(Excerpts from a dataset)

◇ ◇ ◇ ◇ ◇ ◇ ◇

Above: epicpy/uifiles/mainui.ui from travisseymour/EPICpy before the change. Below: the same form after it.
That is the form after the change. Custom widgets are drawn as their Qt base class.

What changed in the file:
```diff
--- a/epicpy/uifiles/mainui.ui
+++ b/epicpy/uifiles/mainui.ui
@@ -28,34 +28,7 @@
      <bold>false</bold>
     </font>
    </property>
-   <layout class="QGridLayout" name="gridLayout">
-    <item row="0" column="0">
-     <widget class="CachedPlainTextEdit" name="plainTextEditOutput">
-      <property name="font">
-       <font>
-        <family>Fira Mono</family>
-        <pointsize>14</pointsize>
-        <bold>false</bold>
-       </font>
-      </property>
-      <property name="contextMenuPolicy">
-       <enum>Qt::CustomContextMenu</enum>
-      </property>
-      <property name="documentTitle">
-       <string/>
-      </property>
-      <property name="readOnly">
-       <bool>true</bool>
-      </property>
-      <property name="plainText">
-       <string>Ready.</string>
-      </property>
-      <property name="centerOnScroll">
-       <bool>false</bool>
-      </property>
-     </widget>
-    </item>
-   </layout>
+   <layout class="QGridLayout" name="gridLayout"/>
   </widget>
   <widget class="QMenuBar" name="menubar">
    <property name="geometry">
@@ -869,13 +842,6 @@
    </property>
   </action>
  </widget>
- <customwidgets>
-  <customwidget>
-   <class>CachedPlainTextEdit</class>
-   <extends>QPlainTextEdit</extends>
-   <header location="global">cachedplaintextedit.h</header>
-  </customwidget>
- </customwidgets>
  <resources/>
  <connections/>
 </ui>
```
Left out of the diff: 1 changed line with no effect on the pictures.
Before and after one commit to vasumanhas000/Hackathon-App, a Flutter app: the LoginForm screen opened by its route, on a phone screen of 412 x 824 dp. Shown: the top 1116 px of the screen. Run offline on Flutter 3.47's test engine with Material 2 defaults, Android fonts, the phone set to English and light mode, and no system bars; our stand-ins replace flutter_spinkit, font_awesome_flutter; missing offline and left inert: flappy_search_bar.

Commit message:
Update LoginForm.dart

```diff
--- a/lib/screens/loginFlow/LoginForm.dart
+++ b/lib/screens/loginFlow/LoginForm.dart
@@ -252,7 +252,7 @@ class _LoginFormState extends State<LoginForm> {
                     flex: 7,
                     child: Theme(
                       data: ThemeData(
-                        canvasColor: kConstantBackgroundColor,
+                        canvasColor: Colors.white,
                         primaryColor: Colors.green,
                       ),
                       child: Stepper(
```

◇ ◇ ◇ ◇ ◇ ◇ ◇

# [Exercise aim]
In the entries above, find each line containing the string "LoginForm" and copy it.

# [Answer for this exercise]
Before and after one commit to vasumanhas000/Hackathon-App, a Flutter app: the LoginForm screen opened by its route, on a phone screen of 412 x 824 dp. Shown: the top 1116 px of the screen. Run offline on Flutter 3.47's test engine with Material 2 defaults, Android fonts, the phone set to English and light mode, and no system bars; our stand-ins replace flutter_spinkit, font_awesome_flutter; missing offline and left inert: flappy_search_bar.
Update LoginForm.dart
--- a/lib/screens/loginFlow/LoginForm.dart
+++ b/lib/screens/loginFlow/LoginForm.dart
@@ -252,7 +252,7 @@ class _LoginFormState extends State<LoginForm> {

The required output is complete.